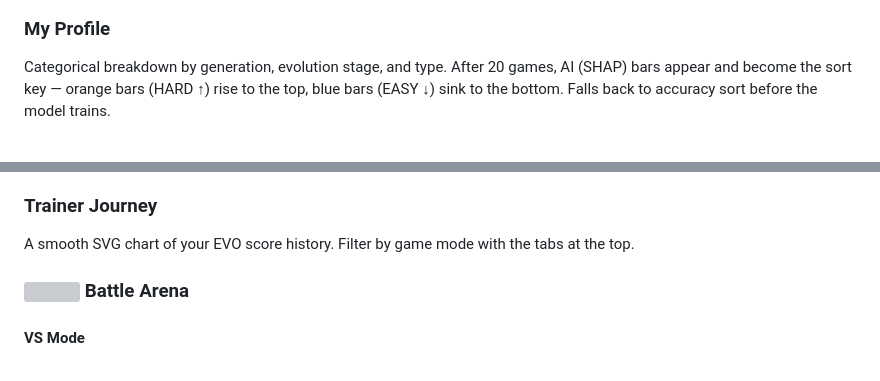
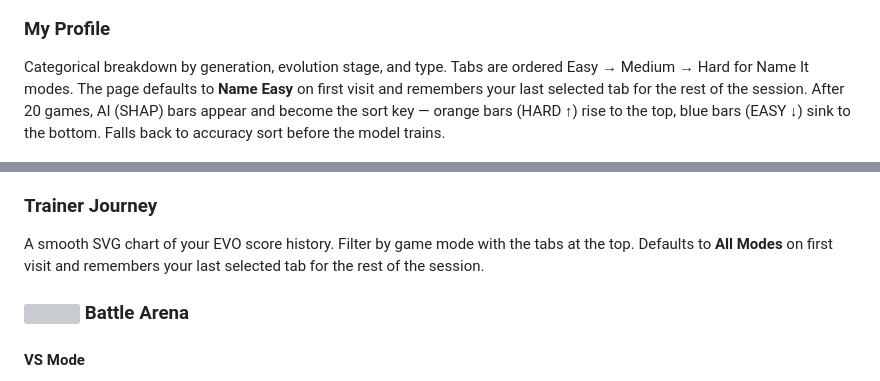
Before and after one commit to calbornozflores/poke-dojo, a Markdown page: README.md, 2 parts joined by grey strips. Rendered like a GitHub page; grey boxes are pictures that could not be loaded.

```diff
--- a/README.md
+++ b/README.md
@@ -55,7 +60,7 @@ Toggle all types this Pokémon has (up to 2) from all 18 options, then submit.
 ![Leaderboard](screenshots/12_leaderboard.png)
 
 ### My Profile
-Categorical breakdown by generation, evolution stage, and type. After 20 games, AI (SHAP) bars appear and become the sort key — orange bars (HARD ↑) rise to the top, blue bars (EASY ↓) sink to the bottom. Falls back to accuracy sort before the model trains.
+Categorical breakdown by generation, evolution stage, and type. Tabs are ordered Easy → Medium → Hard for Name It modes. The page defaults to **Name Easy** on first visit and remembers your last selected tab for the rest of the session. After 20 games, AI (SHAP) bars appear and become the sort key — orange bars (HARD ↑) rise to the top, blue bars (EASY ↓) sink to the bottom. Falls back to accuracy sort before the model trains.
 
 ![My Profile](screenshots/13_profile.png)
 
@@ -216,7 +222,7 @@ Accuracy breakdown by generation ("Gen I • Kanto"), evolution stage, and type.
 - Before 20 games, categories are sorted by accuracy (lowest first)
 
 ### Trainer Journey
-A smooth SVG chart of your EVO score history. Filter by game mode with the tabs at the top.
+A smooth SVG chart of your EVO score history. Filter by game mode with the tabs at the top. Defaults to **All Modes** on first visit and remembers your last selected tab for the rest of the session.
 
 ### <img src="https://raw.githubusercontent.com/PokeAPI/sprites/master/sprites/pokemon/249.png" height="22" align="absmiddle"> Battle Arena
 
```
Also changed, not shown: other parts of README.md (+8 -2 lines), screenshots/03b_play_nameit_easy.png (added).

Work task:
Whenever the string "screenshots" shows up in a line of the records, copy that line.

Result:
 ![Leaderboard](screenshots/12_leaderboard.png)
 ![My Profile](screenshots/13_profile.png)
Also changed, not shown: other parts of README.md (+8 -2 lines), screenshots/03b_play_nameit_easy.png (added).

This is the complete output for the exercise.